■ **Work instructions**:
The reply should contain the full listing exactly as written and no pictures at all.

----- Working data

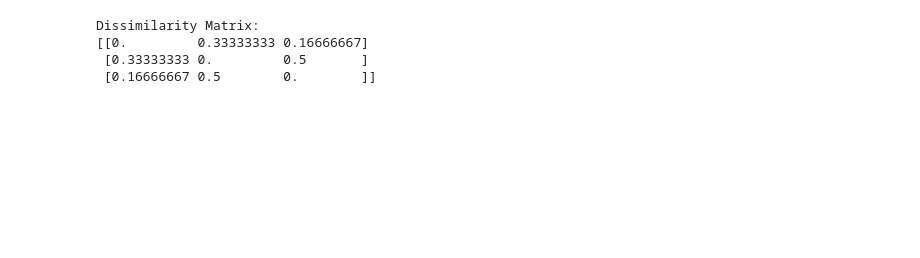
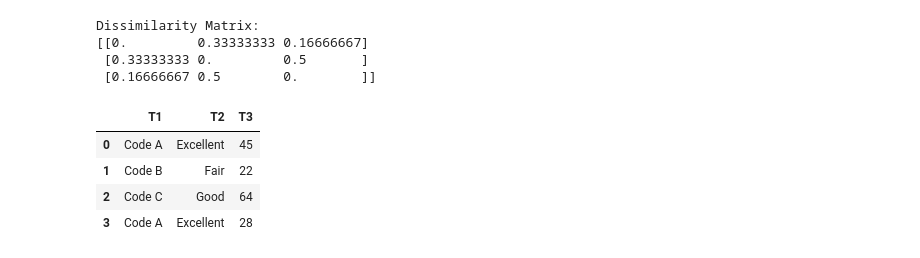
Before and after one commit to AbdulManaf12/advanced-machine-learning, a Jupyter notebook: Chapter-2/#8 Dissimilarity Matrix.ipynb, the cells around one changed output. Drawn from its saved outputs; the diff is of its cells as text; code cells hidden in the pictures; blank space fills up the shorter version.

```diff
--- a/Chapter-2/#8 Dissimilarity Matrix.ipynb
+++ b/Chapter-2/#8 Dissimilarity Matrix.ipynb
@@ -34,3 +34,21 @@ Dissimilarity Matrix:
 [[0.         0.33333333 0.16666667]
  [0.33333333 0.         0.5       ]
  [0.16666667 0.5        0.        ]]
+# %%
+import numpy as np
+import pandas as pd
+
+# Example dataset with mixed attributes (Nominal, Ordinal, Numeric)
+data = pd.DataFrame({
+    'T1': ['Code A', 'Code B', 'Code C', 'Code A'],  # Nominal
+    'T2': ['Excellent', 'Fair', 'Good', 'Excellent'],  # Ordinal
+    'T3': [45, 22, 64, 28]  # Numeric
+})
+
+data
+# %% [output]
+|  | T1 | T2 | T3 |
+| 0 | Code A | Excellent | 45 |
+| 1 | Code B | Fair | 22 |
+| 2 | Code C | Good | 64 |
+| 3 | Code A | Excellent | 28 |
```
Also changed, not shown: parts of 1 cell of this notebook.
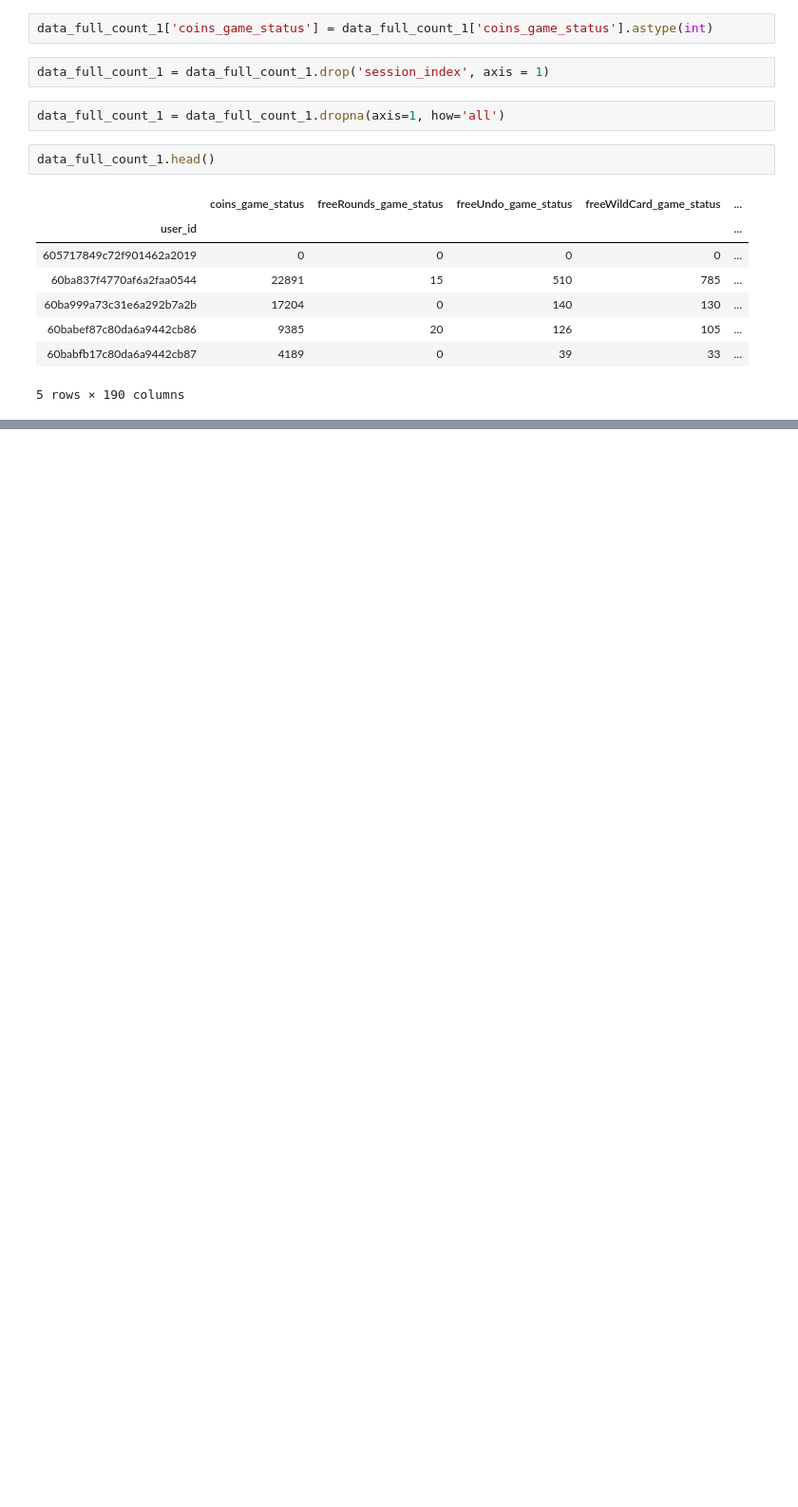
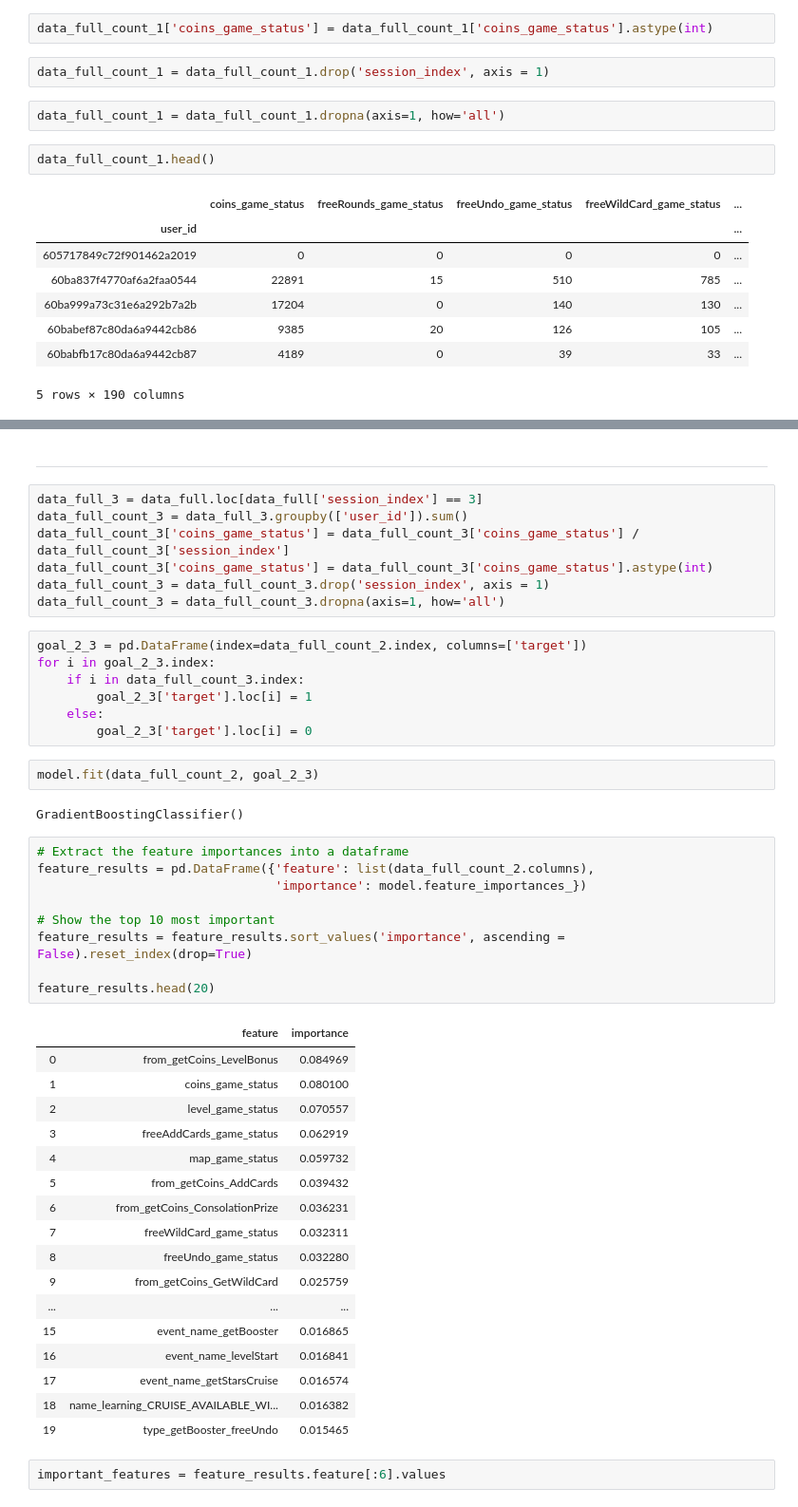
Before and after one commit to smeyanof/game_analysis, a Jupyter notebook: game_analysis.ipynb, the cells around one changed output, grey strips where cells are left out. Shown: that part at 95% size. Drawn from its saved outputs; the diff is of its cells as text; blank space fills up the shorter version.

```diff
--- a/game_analysis.ipynb
+++ b/game_analysis.ipynb
@@ -456,0 +542,49 @@ data_full_count_1.head()
+# %% [markdown]
+----
+# %%
+data_full_3 = data_full.loc[data_full['session_index'] == 3]
+data_full_count_3 = data_full_3.groupby(['user_id']).sum()
+data_full_count_3['coins_game_status'] = data_full_count_3['coins_game_status'] / data_full_count_3['session_index']
+data_full_count_3['coins_game_status'] = data_full_count_3['coins_game_status'].astype(int)
+data_full_count_3 = data_full_count_3.drop('session_index', axis = 1)
+data_full_count_3 = data_full_count_3.dropna(axis=1, how='all')
+# %%
+goal_2_3 = pd.DataFrame(index=data_full_count_2.index, columns=['target'])
+for i in goal_2_3.index:
+    if i in data_full_count_3.index:
+        goal_2_3['target'].loc[i] = 1
+    else:
+        goal_2_3['target'].loc[i] = 0
+# %%
+model.fit(data_full_count_2, goal_2_3)
+# %% [output]
+GradientBoostingClassifier()
+# %%
+# Extract the feature importances into a dataframe
+feature_results = pd.DataFrame({'feature': list(data_full_count_2.columns),
+                                'importance': model.feature_importances_})
+
+# Show the top 10 most important
+feature_results = feature_results.sort_values('importance', ascending = False).reset_index(drop=True)
+
+feature_results.head(20)
+# %% [output]
+|  | feature | importance |
+| 0 | from_getCoins_LevelBonus | 0.084969 |
+| 1 | coins_game_status | 0.080100 |
+| 2 | level_game_status | 0.070557 |
+| 3 | freeAddCards_game_status | 0.062919 |
+| 4 | map_game_status | 0.059732 |
+| 5 | from_getCoins_AddCards | 0.039432 |
+| 6 | from_getCoins_ConsolationPrize | 0.036231 |
+| 7 | freeWildCard_game_status | 0.032311 |
+| 8 | freeUndo_game_status | 0.032280 |
+| 9 | from_getCoins_GetWildCard | 0.025759 |
+| ... | ... | ... |
+| 15 | event_name_getBooster | 0.016865 |
+| 16 | event_name_levelStart | 0.016841 |
+| 17 | event_name_getStarsCruise | 0.016574 |
+| 18 | name_learning_CRUISE_AVAILABLE_WI... | 0.016382 |
+| 19 | type_getBooster_freeUndo | 0.015465 |
+# %%
+important_features = feature_results.feature[:6].values
```
Also changed, not shown: parts of 25 cells of this notebook.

----------

■ **Answer below**:
Before and after one commit to AbdulManaf12/advanced-machine-learning, a Jupyter notebook: Chapter-2/#8 Dissimilarity Matrix.ipynb, the cells around one changed output. Drawn from its saved outputs; the diff is of its cells as text; code cells hidden in the pictures; blank space fills up the shorter version.

```diff
--- a/Chapter-2/#8 Dissimilarity Matrix.ipynb
+++ b/Chapter-2/#8 Dissimilarity Matrix.ipynb
@@ -34,3 +34,21 @@ Dissimilarity Matrix:
 [[0.         0.33333333 0.16666667]
  [0.33333333 0.         0.5       ]
  [0.16666667 0.5        0.        ]]
+# %%
+import numpy as np
+import pandas as pd
+
+# Example dataset with mixed attributes (Nominal, Ordinal, Numeric)
+data = pd.DataFrame({
+    'T1': ['Code A', 'Code B', 'Code C', 'Code A'],  # Nominal
+    'T2': ['Excellent', 'Fair', 'Good', 'Excellent'],  # Ordinal
+    'T3': [45, 22, 64, 28]  # Numeric
+})
+
+data
+# %% [output]
+|  | T1 | T2 | T3 |
+| 0 | Code A | Excellent | 45 |
+| 1 | Code B | Fair | 22 |
+| 2 | Code C | Good | 64 |
+| 3 | Code A | Excellent | 28 |
```
Also changed, not shown: parts of 1 cell of this notebook.
Before and after one commit to smeyanof/game_analysis, a Jupyter notebook: game_analysis.ipynb, the cells around one changed output, grey strips where cells are left out. Shown: that part at 95% size. Drawn from its saved outputs; the diff is of its cells as text; blank space fills up the shorter version.

```diff
--- a/game_analysis.ipynb
+++ b/game_analysis.ipynb
@@ -456,0 +542,49 @@ data_full_count_1.head()
+# %% [markdown]
+----
+# %%
+data_full_3 = data_full.loc[data_full['session_index'] == 3]
+data_full_count_3 = data_full_3.groupby(['user_id']).sum()
+data_full_count_3['coins_game_status'] = data_full_count_3['coins_game_status'] / data_full_count_3['session_index']
+data_full_count_3['coins_game_status'] = data_full_count_3['coins_game_status'].astype(int)
+data_full_count_3 = data_full_count_3.drop('session_index', axis = 1)
+data_full_count_3 = data_full_count_3.dropna(axis=1, how='all')
+# %%
+goal_2_3 = pd.DataFrame(index=data_full_count_2.index, columns=['target'])
+for i in goal_2_3.index:
+    if i in data_full_count_3.index:
+        goal_2_3['target'].loc[i] = 1
+    else:
+        goal_2_3['target'].loc[i] = 0
+# %%
+model.fit(data_full_count_2, goal_2_3)
+# %% [output]
+GradientBoostingClassifier()
+# %%
+# Extract the feature importances into a dataframe
+feature_results = pd.DataFrame({'feature': list(data_full_count_2.columns),
+                                'importance': model.feature_importances_})
+
+# Show the top 10 most important
+feature_results = feature_results.sort_values('importance', ascending = False).reset_index(drop=True)
+
+feature_results.head(20)
+# %% [output]
+|  | feature | importance |
+| 0 | from_getCoins_LevelBonus | 0.084969 |
+| 1 | coins_game_status | 0.080100 |
+| 2 | level_game_status | 0.070557 |
+| 3 | freeAddCards_game_status | 0.062919 |
+| 4 | map_game_status | 0.059732 |
+| 5 | from_getCoins_AddCards | 0.039432 |
+| 6 | from_getCoins_ConsolationPrize | 0.036231 |
+| 7 | freeWildCard_game_status | 0.032311 |
+| 8 | freeUndo_game_status | 0.032280 |
+| 9 | from_getCoins_GetWildCard | 0.025759 |
+| ... | ... | ... |
+| 15 | event_name_getBooster | 0.016865 |
+| 16 | event_name_levelStart | 0.016841 |
+| 17 | event_name_getStarsCruise | 0.016574 |
+| 18 | name_learning_CRUISE_AVAILABLE_WI... | 0.016382 |
+| 19 | type_getBooster_freeUndo | 0.015465 |
+# %%
+important_features = feature_results.feature[:6].values
```
Also changed, not shown: parts of 25 cells of this notebook.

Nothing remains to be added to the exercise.